* _What is required_
What you hand back must match the records word for word, with no pictures.

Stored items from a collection
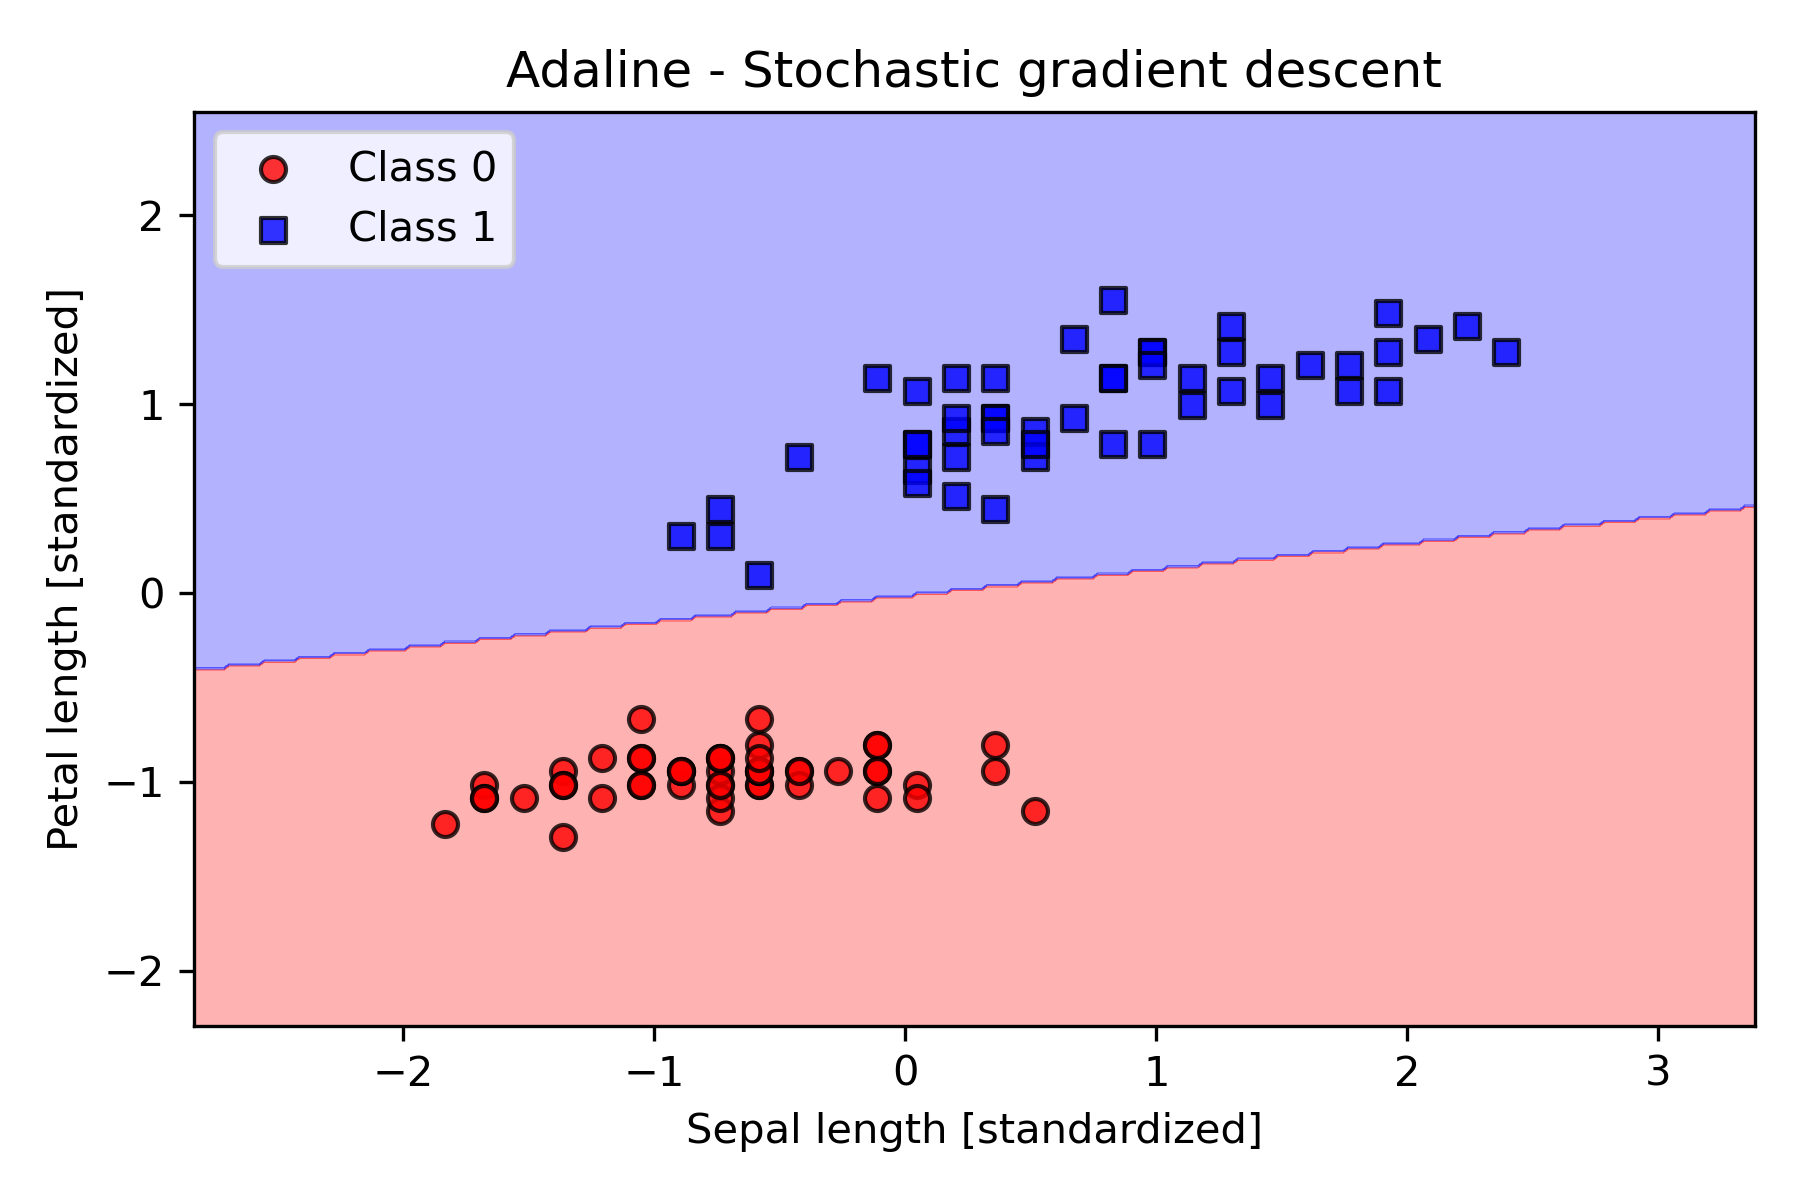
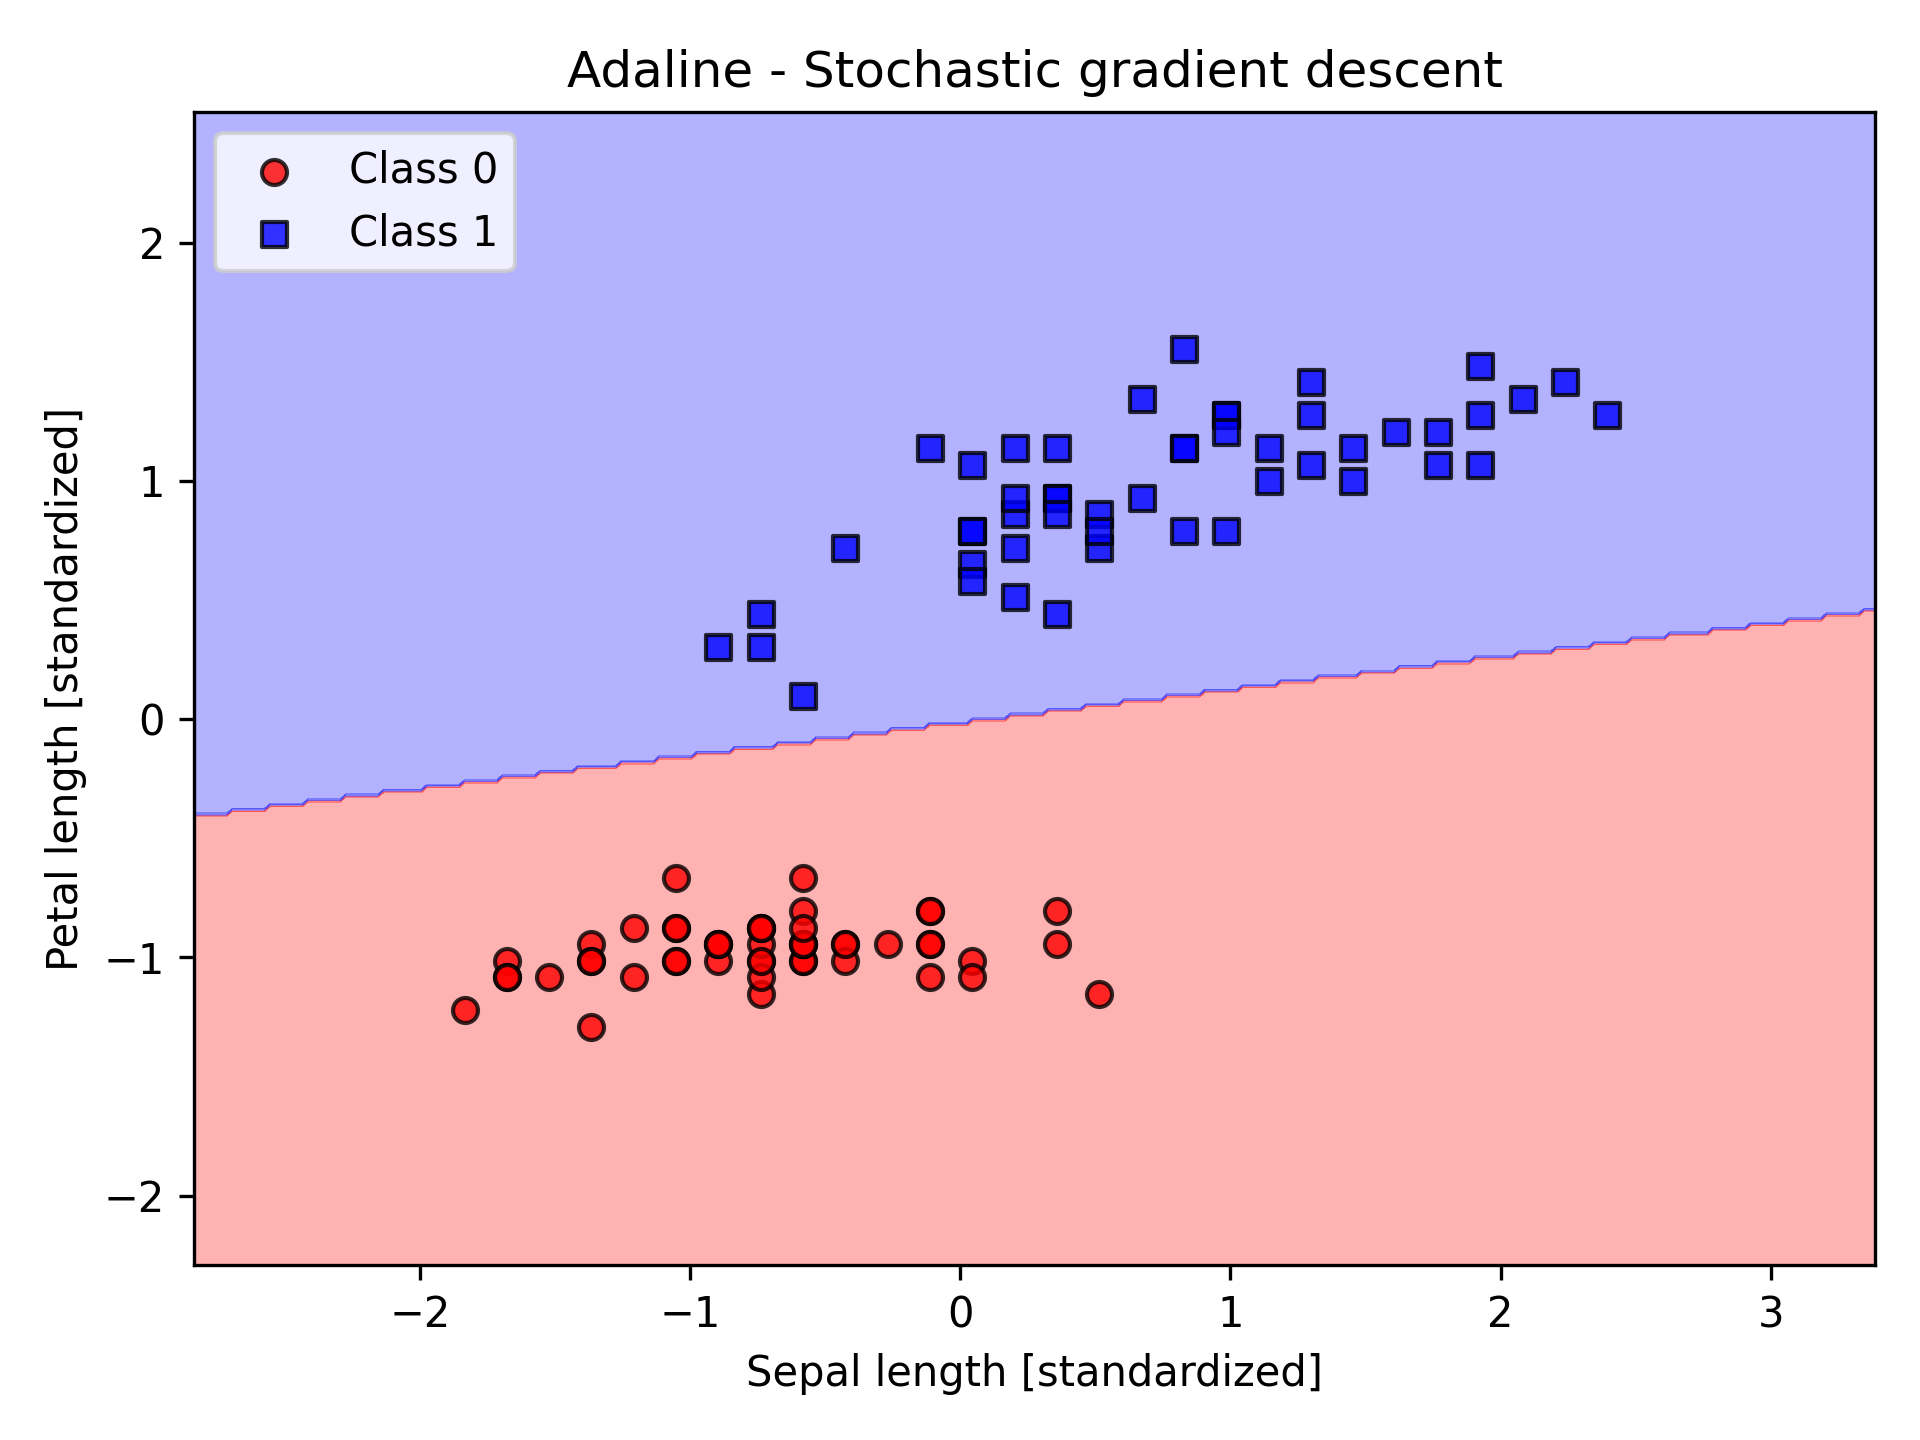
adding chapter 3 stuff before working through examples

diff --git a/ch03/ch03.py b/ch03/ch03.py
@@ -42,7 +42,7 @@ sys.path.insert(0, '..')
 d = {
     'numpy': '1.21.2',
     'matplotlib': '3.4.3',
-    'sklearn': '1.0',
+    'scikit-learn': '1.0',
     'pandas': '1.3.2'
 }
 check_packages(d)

* _Response to the task_
adding chapter 3 stuff before working through examples

diff --git a/ch03/ch03.py b/ch03/ch03.py
@@ -42,7 +42,7 @@ sys.path.insert(0, '..')
 d = {
     'numpy': '1.21.2',
     'matplotlib': '3.4.3',
-    'sklearn': '1.0',
+    'scikit-learn': '1.0',
     'pandas': '1.3.2'
 }
 check_packages(d)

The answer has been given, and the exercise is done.